Long-term effects

We are concerned about both the short as well as the long-term effects of the GM maize in question-effects on subsequent generations, cumulative toxic effects and the effects on sections of the South African population whose health is already compromised due to poor nutrition, and compromised immune systems.

Compounds in maize have been linked with both carcinogenic and endocrine disrupting effects. For example, maize products have been shown to disrupt the oestrous cycle of rats, either by consumption or through exposure in bedding [9], extracts of fresh maize and maize cob products have been shown to stimulate breast and prostate cancer cell proliferation in vitro, with sensitivity occurring at molar concentrations [10] and research identified a mixture of THF-diols in maize that produce endocrine disrupting effects at concentrations 200 times lower than those of classical plant estrogens [11].

A thorough assessment must be carried out to determine whether the production of these newly identified carcinogenic and endocrine disrupting compounds has been increased as a consequence of genetic modification.

Environmental risk assessment

We are extremely concerned about the potential for dissemination and accidental release of MON863xMON810xNK603 because the imported maize could also be used for domestic production purposes, considering that the importers cannot guarantee that imported GM maize will be immediately milled and only be used for human and animal consumption, or fed as whole grain to animals. Already in Mexico, where despite the fact that only food and feed imports of GM maize were allowed, local landraces of maize were found to be contaminated with GM constructs. It is suggested that GM maize grains sold as food or feed were inadvertently planted, and there are no systems legally required in South Africa, to show that this will not occur here. Resource poor farmers practise maize seed saving in South Africa and maize farmer varieties are still cultivated that represent a valuable source of genetic variation and an important cultural heritage. Contamination of such varieties represents a threat to this heritage.

1 Mariam Mayet and Shenaz Moola, August 2004 Objections to the Application Made by Monsanto South Africa for a Commodity Import Permit of Grain for Feed and Food Purposes that may Contain Maize Grains Derived From Insect-Protected Maize Line Mon863 and Maize Hybrids Mon863 X Mon810 Download 328.56 Kb

2 Paragraphs 546, 536, European Communities-Measures Affecting the Approval and Marketing of Biotech Products: Comments by the European Communities on the Scientific and Technical Advice to the Panel. http://www.foeeruope.org/biteback/EC_case.htm.

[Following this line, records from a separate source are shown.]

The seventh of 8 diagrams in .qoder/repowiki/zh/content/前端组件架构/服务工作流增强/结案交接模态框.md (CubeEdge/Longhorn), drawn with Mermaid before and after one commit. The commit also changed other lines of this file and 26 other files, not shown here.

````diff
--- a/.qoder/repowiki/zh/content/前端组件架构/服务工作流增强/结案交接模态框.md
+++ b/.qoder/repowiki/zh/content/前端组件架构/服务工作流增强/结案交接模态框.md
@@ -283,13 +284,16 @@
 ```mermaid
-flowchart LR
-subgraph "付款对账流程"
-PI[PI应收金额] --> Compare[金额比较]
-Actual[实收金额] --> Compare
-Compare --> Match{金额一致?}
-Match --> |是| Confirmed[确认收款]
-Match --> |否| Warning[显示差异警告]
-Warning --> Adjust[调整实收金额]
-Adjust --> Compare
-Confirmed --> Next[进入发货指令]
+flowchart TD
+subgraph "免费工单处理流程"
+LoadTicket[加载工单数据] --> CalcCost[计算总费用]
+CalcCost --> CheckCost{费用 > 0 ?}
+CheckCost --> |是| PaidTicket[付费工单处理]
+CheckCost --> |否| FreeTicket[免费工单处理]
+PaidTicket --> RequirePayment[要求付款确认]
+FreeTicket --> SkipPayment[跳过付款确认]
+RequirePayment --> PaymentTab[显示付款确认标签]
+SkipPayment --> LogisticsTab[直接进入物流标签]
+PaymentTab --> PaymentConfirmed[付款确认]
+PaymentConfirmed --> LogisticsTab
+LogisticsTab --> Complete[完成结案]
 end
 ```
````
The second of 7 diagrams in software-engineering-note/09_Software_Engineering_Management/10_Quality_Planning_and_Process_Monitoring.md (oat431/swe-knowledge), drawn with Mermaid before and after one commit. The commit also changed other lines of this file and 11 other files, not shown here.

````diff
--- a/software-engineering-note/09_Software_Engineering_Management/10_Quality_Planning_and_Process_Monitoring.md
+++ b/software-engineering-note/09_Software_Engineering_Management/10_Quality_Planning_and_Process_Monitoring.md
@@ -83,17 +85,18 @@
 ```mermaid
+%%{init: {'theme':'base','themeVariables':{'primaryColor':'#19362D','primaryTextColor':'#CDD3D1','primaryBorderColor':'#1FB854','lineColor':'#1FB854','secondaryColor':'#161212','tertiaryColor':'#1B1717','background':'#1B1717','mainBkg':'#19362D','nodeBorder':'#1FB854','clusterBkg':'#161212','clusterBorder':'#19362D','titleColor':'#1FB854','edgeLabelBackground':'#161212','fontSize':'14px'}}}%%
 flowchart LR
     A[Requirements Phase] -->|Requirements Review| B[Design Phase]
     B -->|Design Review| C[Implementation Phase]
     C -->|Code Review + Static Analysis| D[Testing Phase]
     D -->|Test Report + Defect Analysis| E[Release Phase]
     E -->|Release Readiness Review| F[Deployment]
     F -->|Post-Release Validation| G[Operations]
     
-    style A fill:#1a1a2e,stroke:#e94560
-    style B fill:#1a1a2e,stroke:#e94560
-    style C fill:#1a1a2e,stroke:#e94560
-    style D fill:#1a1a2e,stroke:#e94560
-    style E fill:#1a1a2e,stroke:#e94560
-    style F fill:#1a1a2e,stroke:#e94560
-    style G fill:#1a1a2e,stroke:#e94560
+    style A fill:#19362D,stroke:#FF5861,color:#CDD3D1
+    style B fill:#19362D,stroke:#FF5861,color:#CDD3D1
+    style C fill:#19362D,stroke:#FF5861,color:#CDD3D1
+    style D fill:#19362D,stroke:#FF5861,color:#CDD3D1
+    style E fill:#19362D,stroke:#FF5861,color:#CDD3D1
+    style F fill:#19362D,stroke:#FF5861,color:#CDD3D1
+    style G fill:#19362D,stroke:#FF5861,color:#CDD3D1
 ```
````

3 Spök A et al (2005). Suggestions for the assessment of the allergenic potential of genetically modified organisms. International Archives of Allergy and Immunology 137:167-80.

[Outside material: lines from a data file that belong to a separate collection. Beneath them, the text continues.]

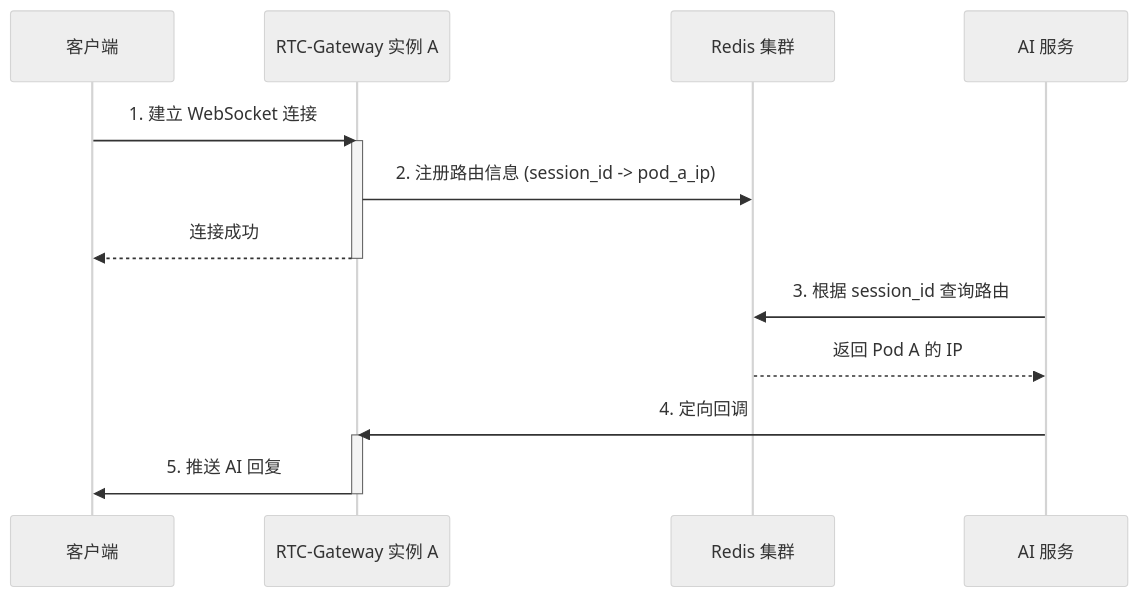
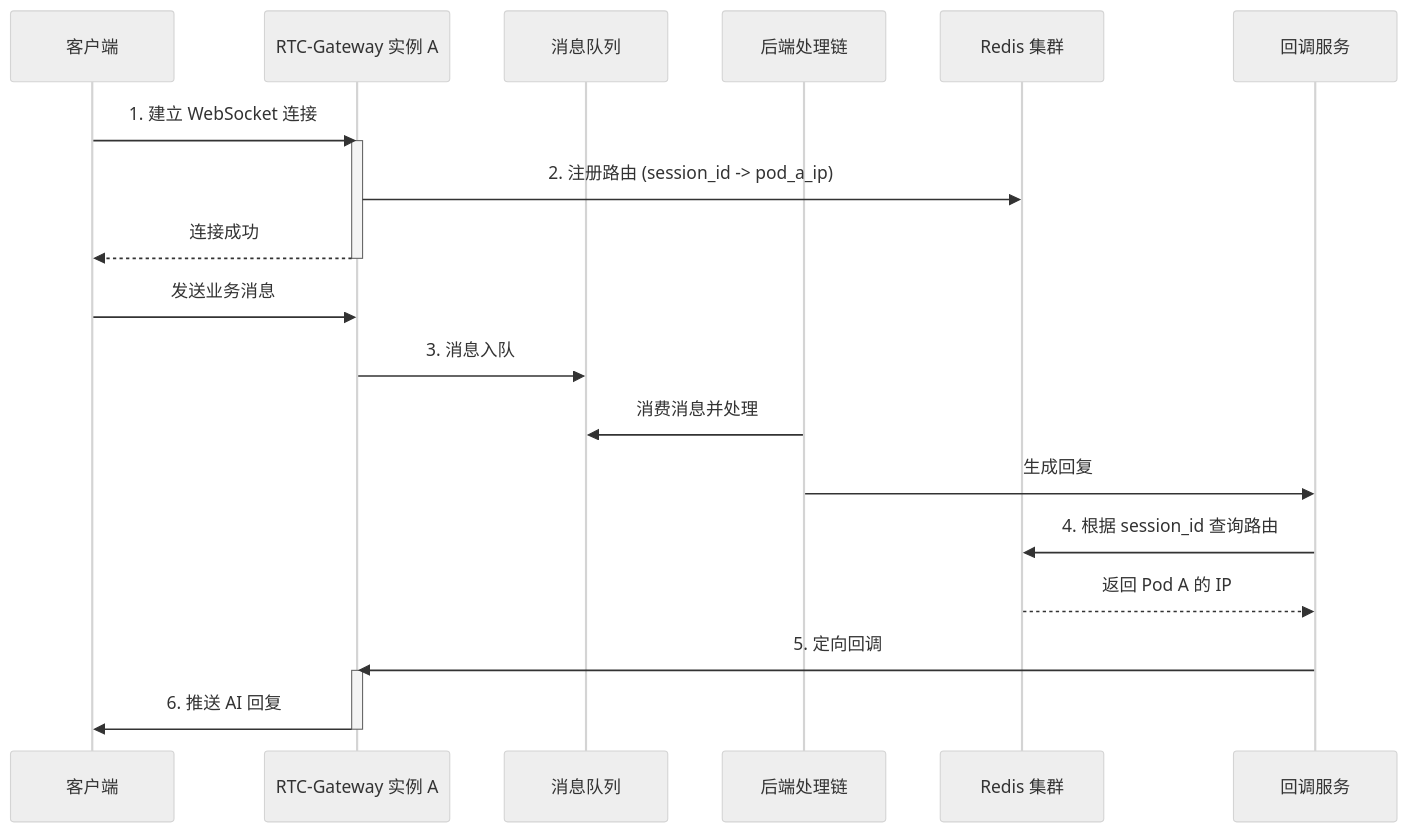
Before and after one commit to iheCoder/code_for_article: the first of 2 diagrams in distributed/架构演进：为“AI语音伴侣”构建永不中断的实时通信网关.md, drawn with Mermaid (neutral theme). The commit also changed other lines of this file, not shown here.

Commit message:
架构演进：为“AI语音伴侣”构建永不中断的实时通信网关 md add more detailed situations

````diff
--- a/distributed/架构演进：为“AI语音伴侣”构建永不中断的实时通信网关.md
+++ b/distributed/架构演进：为“AI语音伴侣”构建永不中断的实时通信网关.md
@@ -25,21 +27,29 @@
 ```mermaid
 sequenceDiagram
     participant Client as 客户端
     participant PodA as RTC-Gateway 实例 A
+    participant MQ as 消息队列
+    participant Backend as 后端处理链
     participant Redis as Redis 集群
-    participant AIService as AI 服务
+    participant CallbackSvc as 回调服务
 
     Client->>PodA: 1. 建立 WebSocket 连接
     activate PodA
-    PodA->>Redis: 2. 注册路由信息 (session_id -> pod_a_ip)
+    PodA->>Redis: 2. 注册路由 (session_id -> pod_a_ip)
     PodA-->>Client: 连接成功
     deactivate PodA
 
-    AIService->>Redis: 3. 根据 session_id 查询路由
-    Redis-->>AIService: 返回 Pod A 的 IP
-    
-    AIService->>PodA: 4. 定向回调
+    Client->>PodA: 发送业务消息
+    PodA->>MQ: 3. 消息入队
+
+    Backend->>MQ: 消费消息并处理
+    Backend->>CallbackSvc: 生成回复
+
+    CallbackSvc->>Redis: 4. 根据 session_id 查询路由
+    Redis-->>CallbackSvc: 返回 Pod A 的 IP
+
+    CallbackSvc->>PodA: 5. 定向回调
     activate PodA
-    PodA->>Client: 5. 推送 AI 回复
+    PodA->>Client: 6. 推送 AI 回复
     deactivate PodA
 ```
````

4 Freese W & Schubert D (2004). Safety testing and regulation of genetically engineered foods. In Harding SE (Ed) Biotechnology & Genetic Engineering Reviews 21.

5 Chowdhury EH et al (2003). Detection of corn intrinsic and recombinant DNA fragments and Cry1Ab protein in the gastrointestinal contents of pigs fed genetically modified corn Bt11. J. Anim. Sci 81(10): 2546-2551.

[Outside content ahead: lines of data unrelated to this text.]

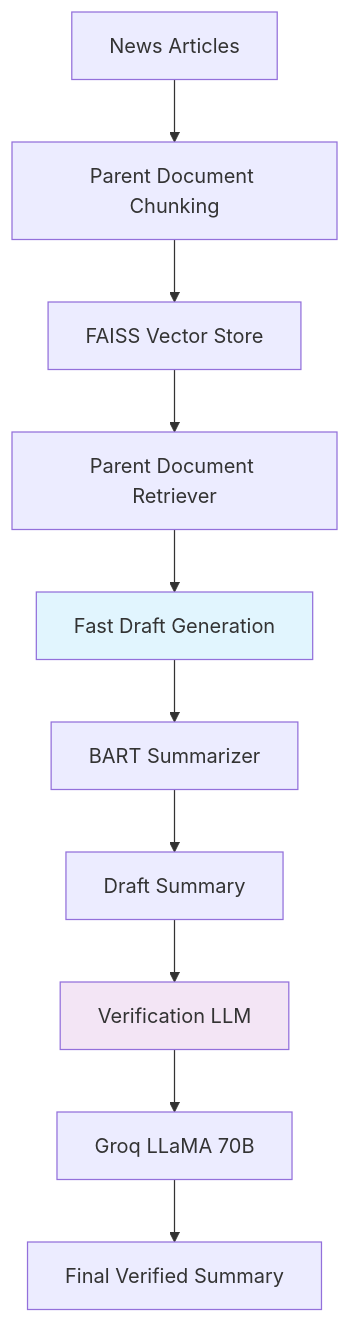
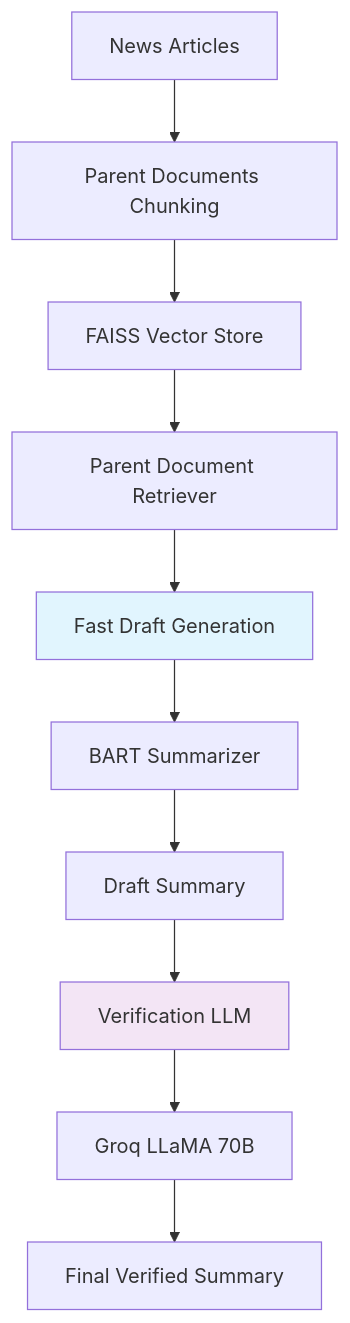
The third of 10 diagrams in README.MD (dhruvsh1997/AdvanceRAG-Concepts-Langchain), drawn with Mermaid before and after one commit.

````diff
--- a/README.MD
+++ b/README.MD
@@ -135,15 +135,15 @@
 ```mermaid
 graph TD
-    A[News Articles] --> B[Parent Document Chunking]
+    A[News Articles] --> B[Parent Documents Chunking]
     B --> C[FAISS Vector Store]
     C --> D[Parent Document Retriever]
     D --> E[Fast Draft Generation]
     E --> F[BART Summarizer]
     F --> G[Draft Summary]
     G --> H[Verification LLM]
     H --> I[Groq LLaMA 70B]
     I --> J[Final Verified Summary]
     
     style E fill:#e1f5fe
     style H fill:#f3e5f5
 ```
````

6 Prescott VE et al (2005). Transgenic expression of bean alpha-amylase inhibitor in peas results in altered structure and immunogenicity. Journal of Agricultural and Food Chemistry 53:9023-30.

7 http://food.gov.uk/multimedia/pdfs/rrd20.pdf and http://food.gov.uk/multimedia/pdfs/rrd.

8 Paragraphs 717, European Communities-Measures Affecting the Approval and Marketing of Biotech Products: Comments by the European Communities on the Scientific and Technical Advice to the Panel. http://www.foeeruope.org/biteback/EC_case.htm.

9 Markaverich BM et al (2002) Identification of an endocrine disrupting agent from corn with mitogenic activity Biochemical and Biophysical Research Communications 291:692-700.

10 Markaverich BM et al (2002) A novel endocrine-disrupting agent in corn with mitrogenic activity in human breast cancer and prostatic cancer cells. Environmental Health Perspective 110:169-177.

11 Ibid.